The delay to Thai's new aircraft is the latest episode in the fall-out from the controversy surrounding Koito, which has been ordered by Japan's transport ministry to stop the shipment of new seats while it reviews its safety procedures.

Japanese media reports say Koito had fabricated fire and shock resistance test data, by using figures from previous tests.

Up to 150,000 aircraft seats could be potentially involved in the falsification, which reportedly started as early as the 1990s, add the reports.

Officials at Koito were unavailable for comment when contacted. However, the company's president Takashi Kakegawa was reported to have apologised for Koito's actions at a news conference on 8 February.

Koito reportedly has seats installed on the aircraft of more than 30 carriers, but it is unclear if all of them had passed the fraudulent safety tests.

ANA, Japan Airlines (JAL) and SIA say they have aircraft with Koito seats on board, but do not have plans to stop operating these aircraft at the moment.

"We are liaising closely with the ministry and Koito to see what the next course of action is. If there is a need for repairs, we will follow accordingly. However, the ministry has told us we can still continue to use the aircraft," says a JAL spokeswoman.

The airline has 184 aircraft with Koito seats on board, she adds.

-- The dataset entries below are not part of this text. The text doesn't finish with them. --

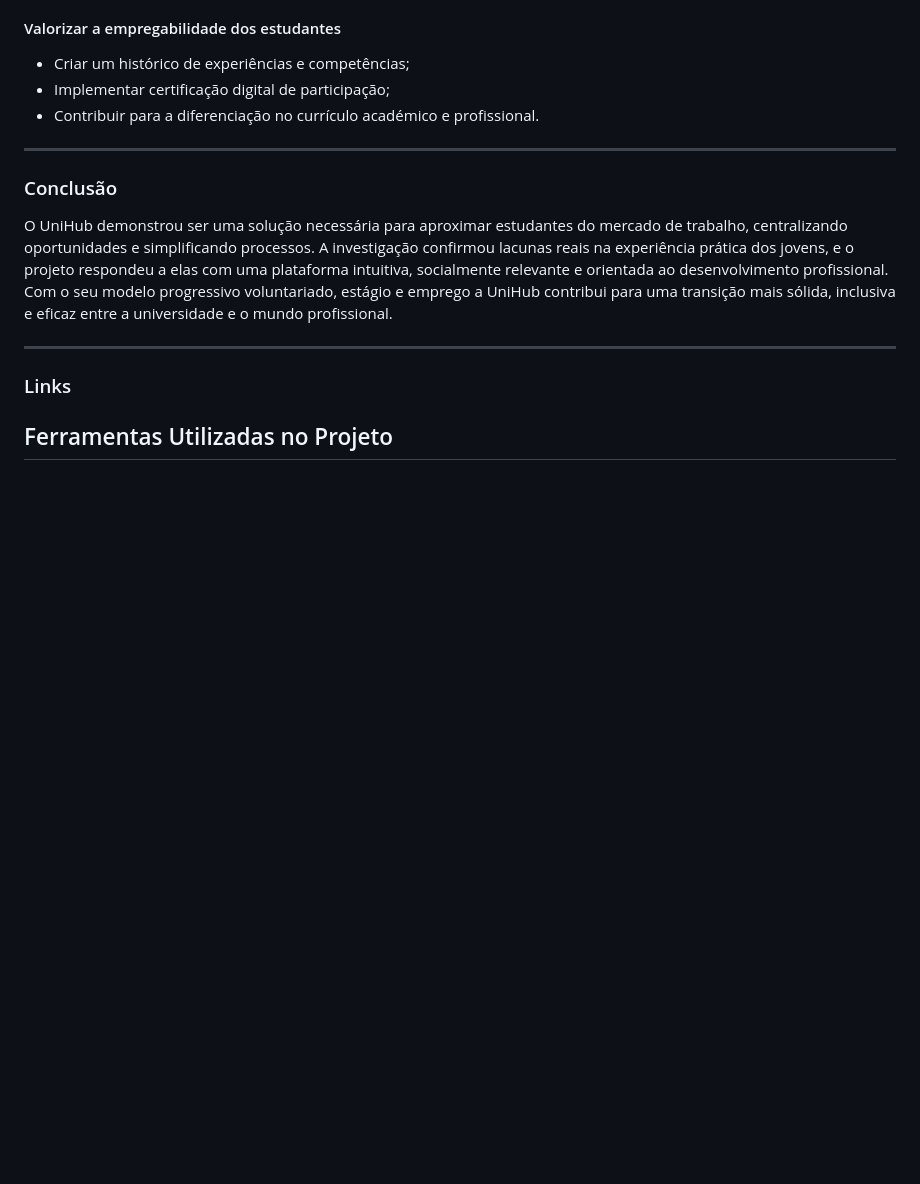
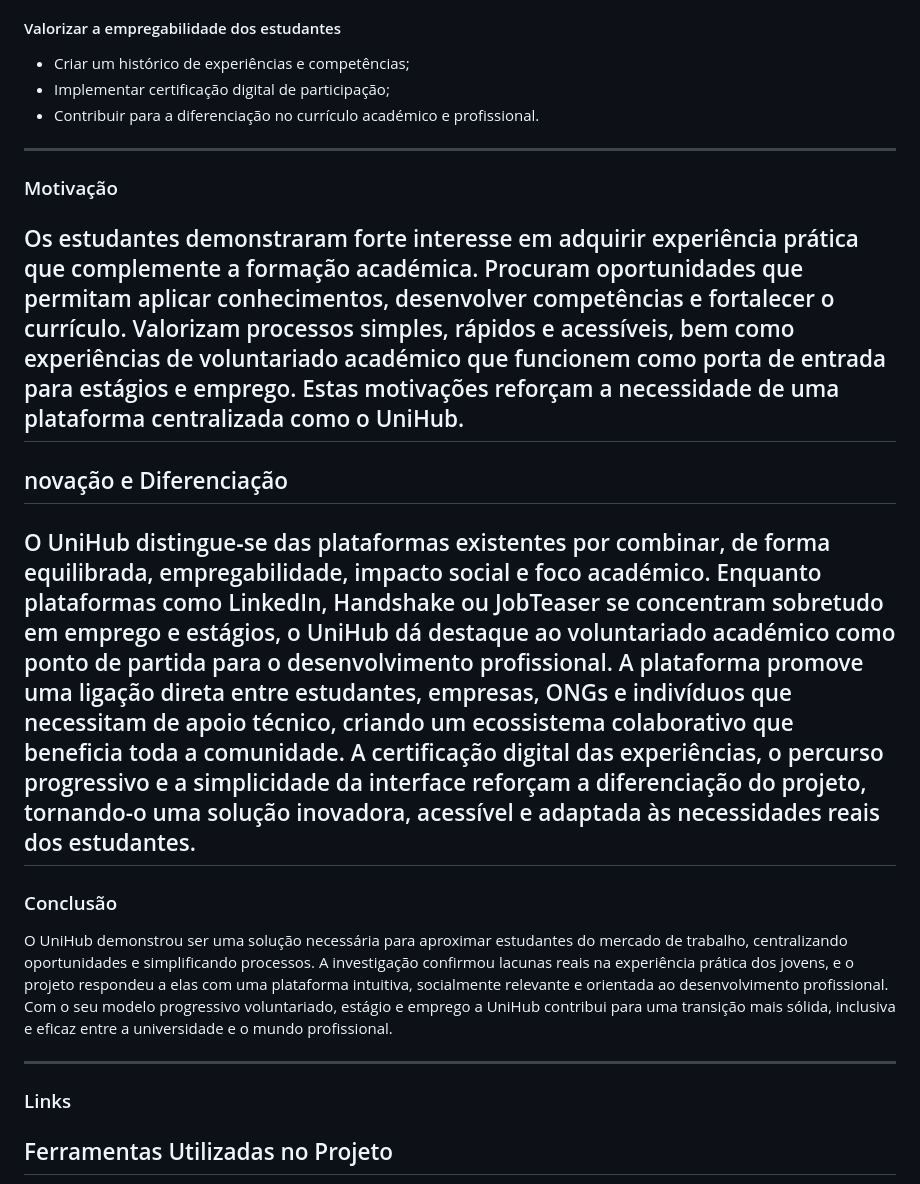
Before and after one commit to paimjo/UniHub, a Markdown page: README.md, the part around the change. Rendered like a GitHub page; blank space fills up the shorter version.

```diff
--- a/README.md
+++ b/README.md
@@ -100,6 +100,13 @@ Desenvolver uma plataforma web que centralize oportunidades de voluntariado acad
 - Contribuir para a diferenciação no currículo académico e profissional.
 
  ---
+ ### Motivação
+Os estudantes demonstraram forte interesse em adquirir experiência prática que complemente a formação académica. Procuram oportunidades que permitam aplicar conhecimentos, desenvolver competências e fortalecer o currículo. Valorizam processos simples, rápidos e acessíveis, bem como experiências de voluntariado académico que funcionem como porta de entrada para estágios e emprego. Estas motivações reforçam a necessidade de uma plataforma centralizada como o UniHub.
+ ---
+## novação e Diferenciação
+
+O UniHub distingue‑se das plataformas existentes por combinar, de forma equilibrada, empregabilidade, impacto social e foco académico. Enquanto plataformas como LinkedIn, Handshake ou JobTeaser se concentram sobretudo em emprego e estágios, o UniHub dá destaque ao voluntariado académico como ponto de partida para o desenvolvimento profissional. A plataforma promove uma ligação direta entre estudantes, empresas, ONGs e indivíduos que necessitam de apoio técnico, criando um ecossistema colaborativo que beneficia toda a comunidade. A certificação digital das experiências, o percurso progressivo e a simplicidade da interface reforçam a diferenciação do projeto, tornando-o uma solução inovadora, acessível e adaptada às necessidades reais dos estudantes.
+ ---
  ### Conclusão
 
 O UniHub demonstrou ser uma solução necessária para aproximar estudantes do mercado de trabalho, centralizando oportunidades e simplificando processos. A investigação confirmou lacunas reais na experiência prática dos jovens, e o projeto respondeu a elas com uma plataforma intuitiva, socialmente relevante e orientada ao desenvolvimento profissional. Com o seu modelo progressivo voluntariado, estágio e emprego a UniHub contribui para uma transição mais sólida, inclusiva e eficaz entre a universidade e o mundo profissional.
```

These aircraft are Boeing 747-400s, 767s, 737s, 777s, MD-90s and Airbus A300-600Rs. Overall, 45% of JAL's aircraft seats were manufactured by Koito.

ANA operates 141 aircraft with more than 26,000 Koito seats, says a carrier spokeswoman.

Delivery of its new 777-300ER aircraft, to be fitted with Koito seats in premium economy class, has been delayed.

Singapore Airlines' 11th Airbus A380, due to be delivered this month, has also been delayed. Koito is supplying the business class seats on the aircraft.

There is no need for SIA's aircraft seats to undergo repairs at the moment, says a spokesman. "If there's a need in the future, we will comply," he adds.